=== Section Start ===

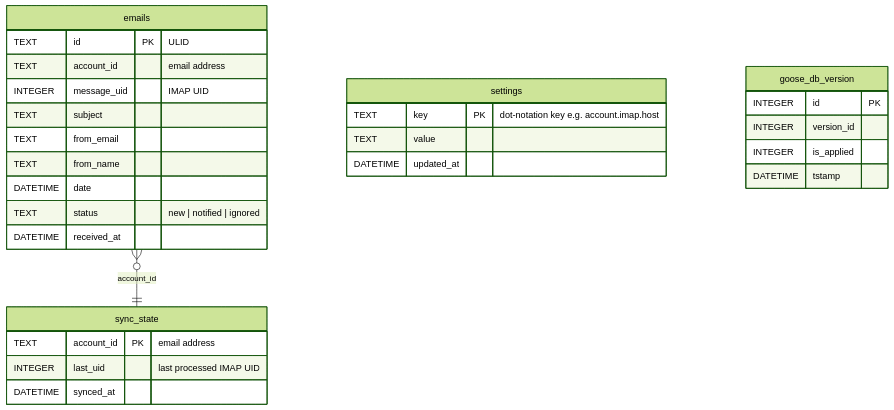
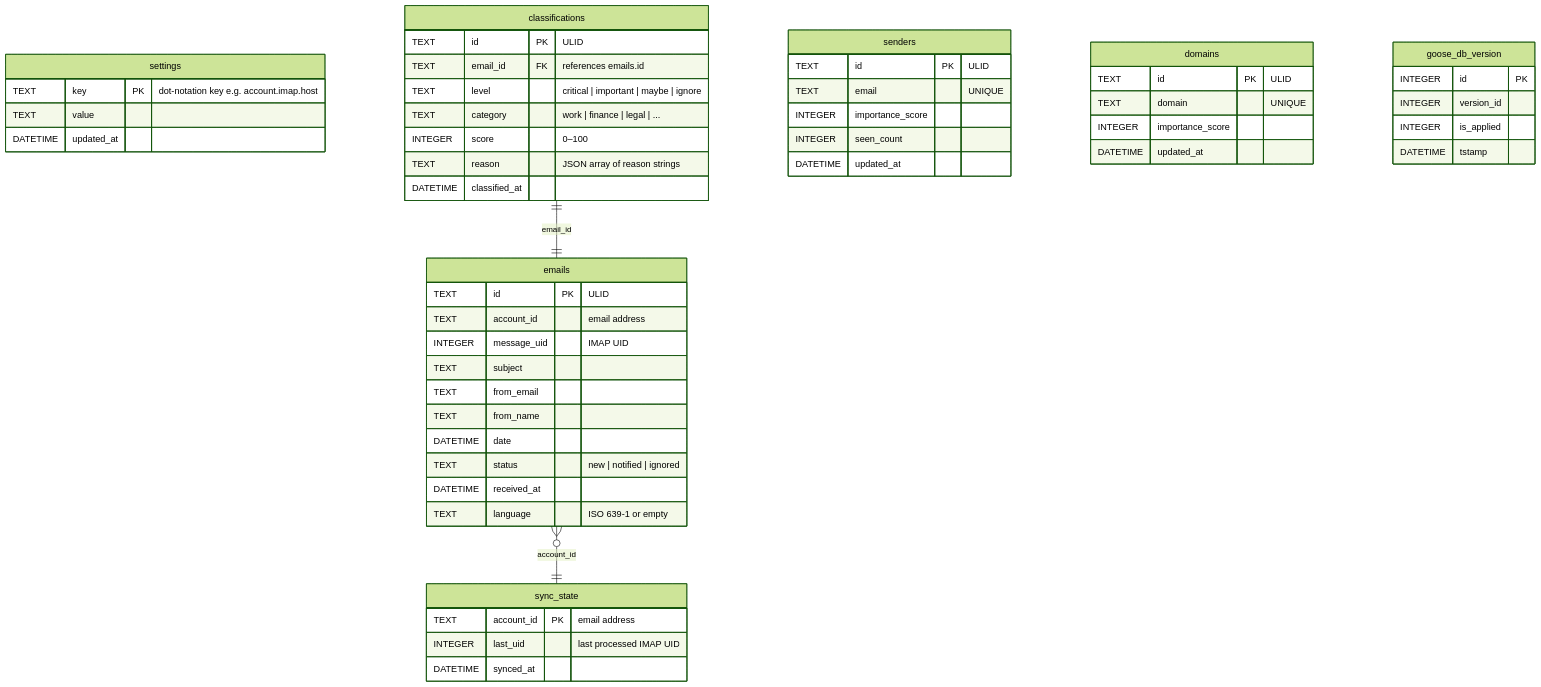
The diagram in docs/db-schema.md (paperspell/email-assistant), drawn with Mermaid (forest theme) before and after one commit. The commit also changed other lines of this file and 11 other files, not shown here.

````diff
--- a/docs/db-schema.md
+++ b/docs/db-schema.md
@@ -7,35 +7,62 @@
 ```mermaid
 erDiagram
     emails {
         TEXT id PK "ULID"
         TEXT account_id "email address"
         INTEGER message_uid "IMAP UID"
         TEXT subject
         TEXT from_email
         TEXT from_name
         DATETIME date
         TEXT status "new | notified | ignored"
         DATETIME received_at
+        TEXT language "ISO 639-1 or empty"
     }
 
     sync_state {
         TEXT account_id PK "email address"
         INTEGER last_uid "last processed IMAP UID"
         DATETIME synced_at
     }
 
     settings {
         TEXT key PK "dot-notation key e.g. account.imap.host"
         TEXT value
         DATETIME updated_at
     }
 
+    classifications {
+        TEXT id PK "ULID"
+        TEXT email_id FK "references emails.id"
+        TEXT level "critical | important | maybe | ignore"
+        TEXT category "work | finance | legal | ..."
+        INTEGER score "0–100"
+        TEXT reason "JSON array of reason strings"
+        DATETIME classified_at
+    }
+
+    senders {
+        TEXT id PK "ULID"
+        TEXT email "UNIQUE"
+        INTEGER importance_score
+        INTEGER seen_count
+        DATETIME updated_at
+    }
+
+    domains {
+        TEXT id PK "ULID"
+        TEXT domain "UNIQUE"
+        INTEGER importance_score
+        DATETIME updated_at
+    }
+
     goose_db_version {
         INTEGER id PK
         INTEGER version_id
         INTEGER is_applied
         DATETIME tstamp
     }
 
     emails }o--|| sync_state : "account_id"
+    classifications ||--|| emails : "email_id"
 ```
````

=== Section End ===

→ **WHAT IS BEING ASKED**: Your copy should hold every record word for word and none of the pictures.

→ **TASK ANSWER**:
The diagram in docs/db-schema.md (paperspell/email-assistant), drawn with Mermaid (forest theme) before and after one commit. The commit also changed other lines of this file and 11 other files, not shown here.

````diff
--- a/docs/db-schema.md
+++ b/docs/db-schema.md
@@ -7,35 +7,62 @@
 ```mermaid
 erDiagram
     emails {
         TEXT id PK "ULID"
         TEXT account_id "email address"
         INTEGER message_uid "IMAP UID"
         TEXT subject
         TEXT from_email
         TEXT from_name
         DATETIME date
         TEXT status "new | notified | ignored"
         DATETIME received_at
+        TEXT language "ISO 639-1 or empty"
     }
 
     sync_state {
         TEXT account_id PK "email address"
         INTEGER last_uid "last processed IMAP UID"
         DATETIME synced_at
     }
 
     settings {
         TEXT key PK "dot-notation key e.g. account.imap.host"
         TEXT value
         DATETIME updated_at
     }
 
+    classifications {
+        TEXT id PK "ULID"
+        TEXT email_id FK "references emails.id"
+        TEXT level "critical | important | maybe | ignore"
+        TEXT category "work | finance | legal | ..."
+        INTEGER score "0–100"
+        TEXT reason "JSON array of reason strings"
+        DATETIME classified_at
+    }
+
+    senders {
+        TEXT id PK "ULID"
+        TEXT email "UNIQUE"
+        INTEGER importance_score
+        INTEGER seen_count
+        DATETIME updated_at
+    }
+
+    domains {
+        TEXT id PK "ULID"
+        TEXT domain "UNIQUE"
+        INTEGER importance_score
+        DATETIME updated_at
+    }
+
     goose_db_version {
         INTEGER id PK
         INTEGER version_id
         INTEGER is_applied
         DATETIME tstamp
     }
 
     emails }o--|| sync_state : "account_id"
+    classifications ||--|| emails : "email_id"
 ```
````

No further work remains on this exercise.